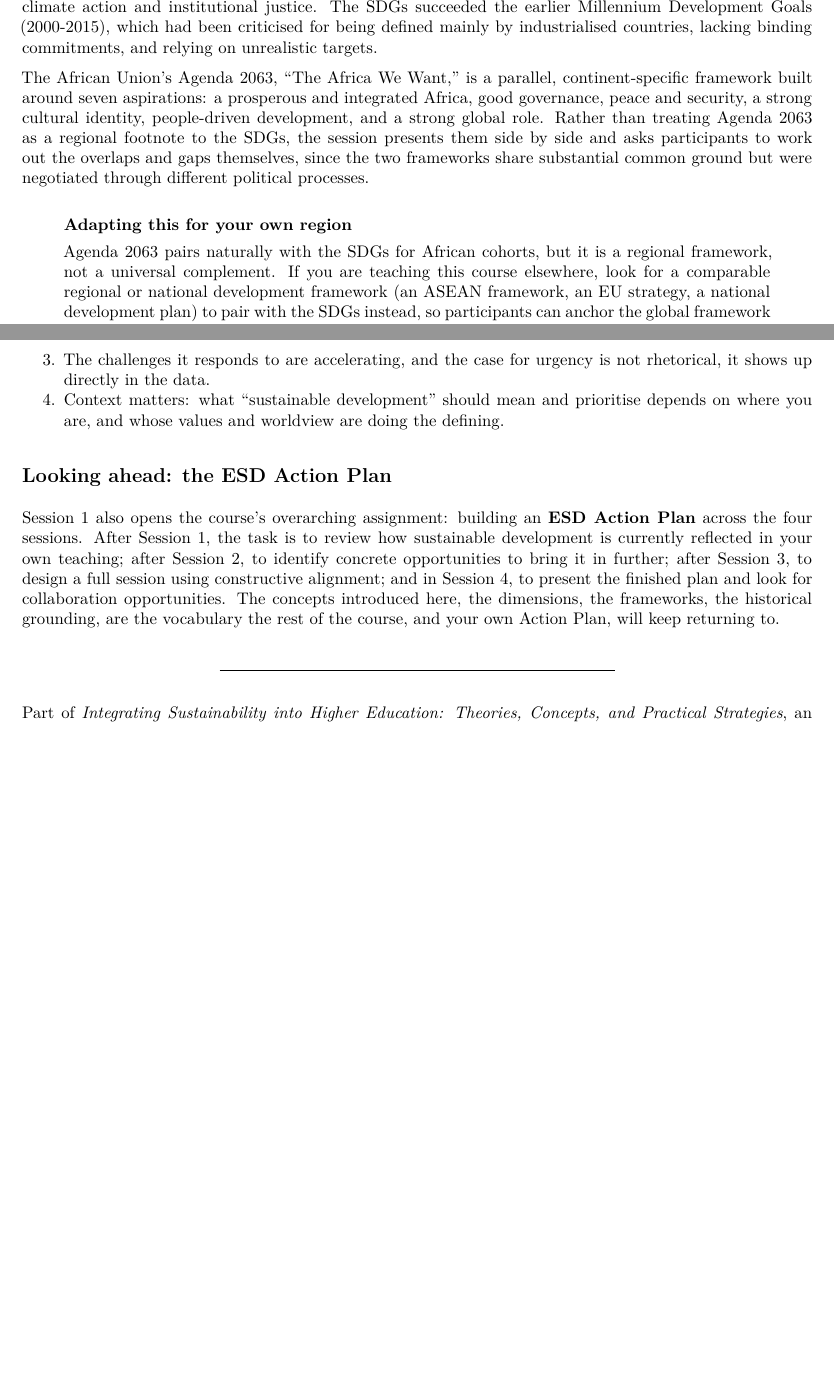
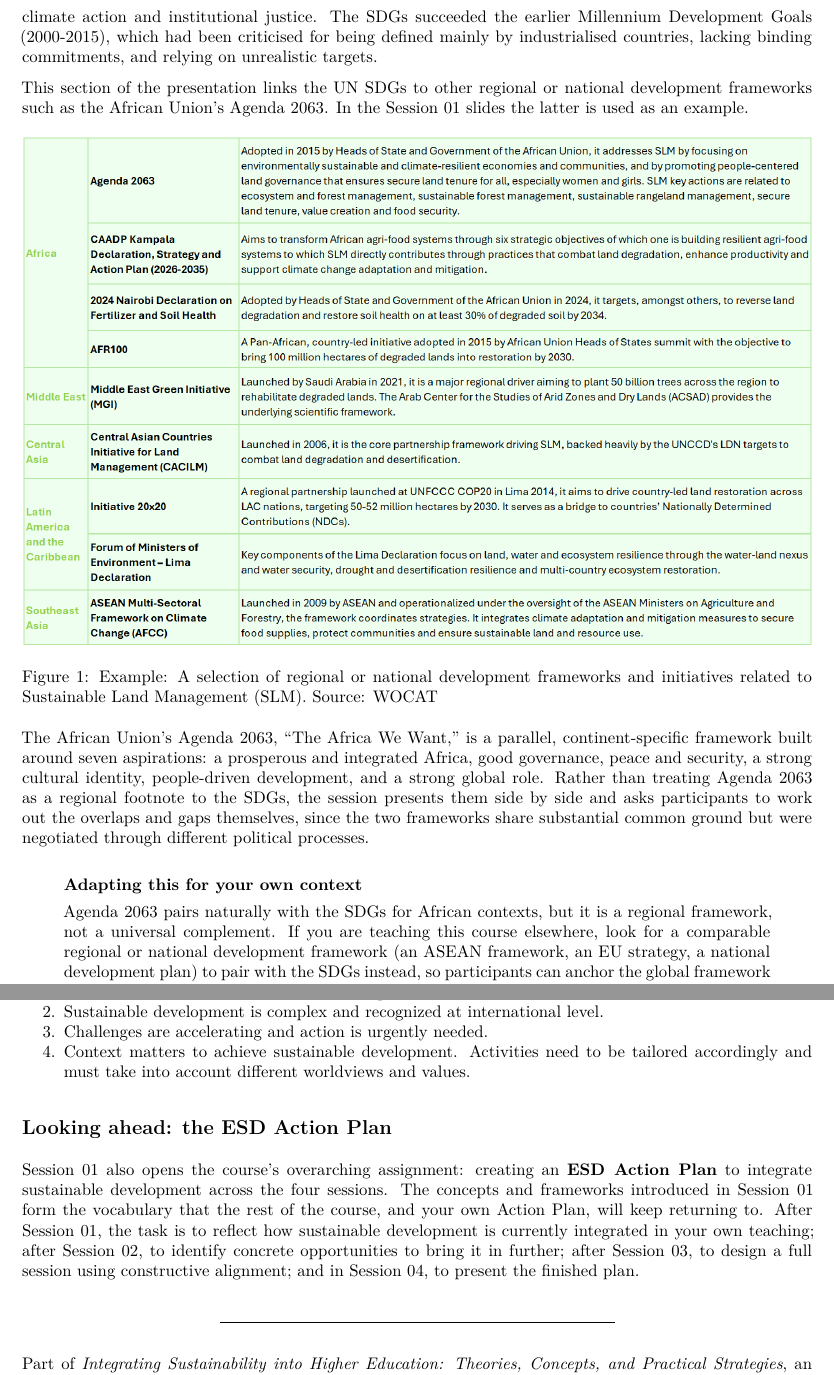
Before and after one commit to CDEteaching/IntegrateSustainabilityIntoHigherEducation_pilotcourse, a Quarto document (sessions/week-01-reader.qmd): two parts of pages 2 and 4 of 4, joined at a grey line, cut so that both start at the same text, the shorter picture padded with empty space. The pictures show the output file resources/readers/week-01-reader.pdf that the author committed with the source.

Commit message:
Version 1.0

```diff
--- a/sessions/week-01-reader.qmd
+++ b/sessions/week-01-reader.qmd
@@ -36,10 +37,13 @@ In 2015, all 193 UN member states adopted the 2030 Agenda for Sustainable Develo
+This section of the presentation links the UN SDGs to other regional or national development frameworks such as the African Union's Agenda 2063. In the Session 01 slides the latter is used as an example.
+
+![Figure 1. Example: A selection of regional or national development frameworks and initiatives related to Sustainable Land Management (SLM). Source: WOCAT](../images/session01-slm-frameworks-table.png)
 
 The African Union's Agenda 2063, "The Africa We Want," is a parallel, continent-specific framework built around seven aspirations: a prosperous and integrated Africa, good governance, peace and security, a strong cultural identity, people-driven development, and a strong global role. Rather than treating Agenda 2063 as a regional footnote to the SDGs, the session presents them side by side and asks participants to work out the overlaps and gaps themselves, since the two frameworks share substantial common ground but were negotiated through different political processes.
 
 ::: {.callout-note .localisation-note}
-**Adapting this for your own region**
+**Adapting this for your own context**
 
-Agenda 2063 pairs naturally with the SDGs for African cohorts, but it is a regional framework, not a universal complement. If you are teaching this course elsewhere, look for a comparable regional or national development framework (an ASEAN framework, an EU strategy, a national development plan) to pair with the SDGs instead, so participants can anchor the global framework in the political context they actually work in.
+Agenda 2063 pairs naturally with the SDGs for African contexts, but it is a regional framework, not a universal complement. If you are teaching this course elsewhere, look for a comparable regional or national development framework (an ASEAN framework, an EU strategy, a national development plan) to pair with the SDGs instead, so participants can anchor the global framework in the political context they actually work in.
 :::
 
 📖 Textbook: [The 2030 Agenda and the SDGs](https://cdeteaching.github.io/Basics-of-sustainability/1_understanding/1_intro.html#the-2030-agenda-and-the-sustainable-development-goals-sdgs){.material-link} · [Agenda 21: Think globally, act locally](https://cdeteaching.github.io/Basics-of-sustainability/1_understanding/1_intro.html#agenda-21-think-globally-act-locally){.material-link}
@@ -84,2 +85,0 @@ Pascual et al. (2023), drawing on work for the Intergovernmental Science-Policy
-3. The challenges it responds to are accelerating, and the case for urgency is not rhetorical, it shows up directly in the data.
-4. Context matters: what "sustainable development" should mean and prioritise depends on where you are, and whose values and worldview are doing the defining.
@@ -86,7 +87,10 @@ Pascual et al. (2023), drawing on work for the Intergovernmental Science-Policy
+2. Sustainable development is complex and recognized at international level.
+3. Challenges are accelerating and action is urgently needed.
+4. Context matters to achieve sustainable development. Activities need to be tailored accordingly and must take into account different worldviews and values.
 
 ## Looking ahead: the ESD Action Plan
 
-Session 1 also opens the course's overarching assignment: building an **ESD Action Plan** across the four sessions. After Session 1, the task is to review how sustainable development is currently reflected in your own teaching; after Session 2, to identify concrete opportunities to bring it in further; after Session 3, to design a full session using constructive alignment; and in Session 4, to present the finished plan and look for collaboration opportunities. The concepts introduced here, the dimensions, the frameworks, the historical grounding, are the vocabulary the rest of the course, and your own Action Plan, will keep returning to.
+Session 01 also opens the course's overarching assignment: creating an **ESD Action Plan** to integrate sustainable development across the four sessions. The concepts and frameworks introduced in Session 01 form the vocabulary that the rest of the course, and your own Action Plan, will keep returning to. After Session 01, the task is to reflect how sustainable development is currently integrated in your own teaching; after Session 02, to identify concrete opportunities to bring it in further; after Session 03, to design a full session using constructive alignment; and in Session 04, to present the finished plan.
 
 ---
 
```
Also changed, not shown: docs/search.json, images/session01-slm-frameworks-table.png (added), resources/readers/week-01-reader.pdf, resources/readers/week-02-reader.pdf, resources/readers/week-03-reader.pdf, resources/readers/week-04-reader.pdf, sessions/week-01-reader.qmd (12 more changed lines), 7 other files.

+---+

» **TASK BRIEF**
Match on "pairs": copy every line in the records that has it.

» **COMPLETED TASK**
-Agenda 2063 pairs naturally with the SDGs for African cohorts, but it is a regional framework, not a universal complement. If you are teaching this course elsewhere, look for a comparable regional or national development framework (an ASEAN framework, an EU strategy, a national development plan) to pair with the SDGs instead, so participants can anchor the global framework in the political context they actually work in.
+Agenda 2063 pairs naturally with the SDGs for African contexts, but it is a regional framework, not a universal complement. If you are teaching this course elsewhere, look for a comparable regional or national development framework (an ASEAN framework, an EU strategy, a national development plan) to pair with the SDGs instead, so participants can anchor the global framework in the political context they actually work in.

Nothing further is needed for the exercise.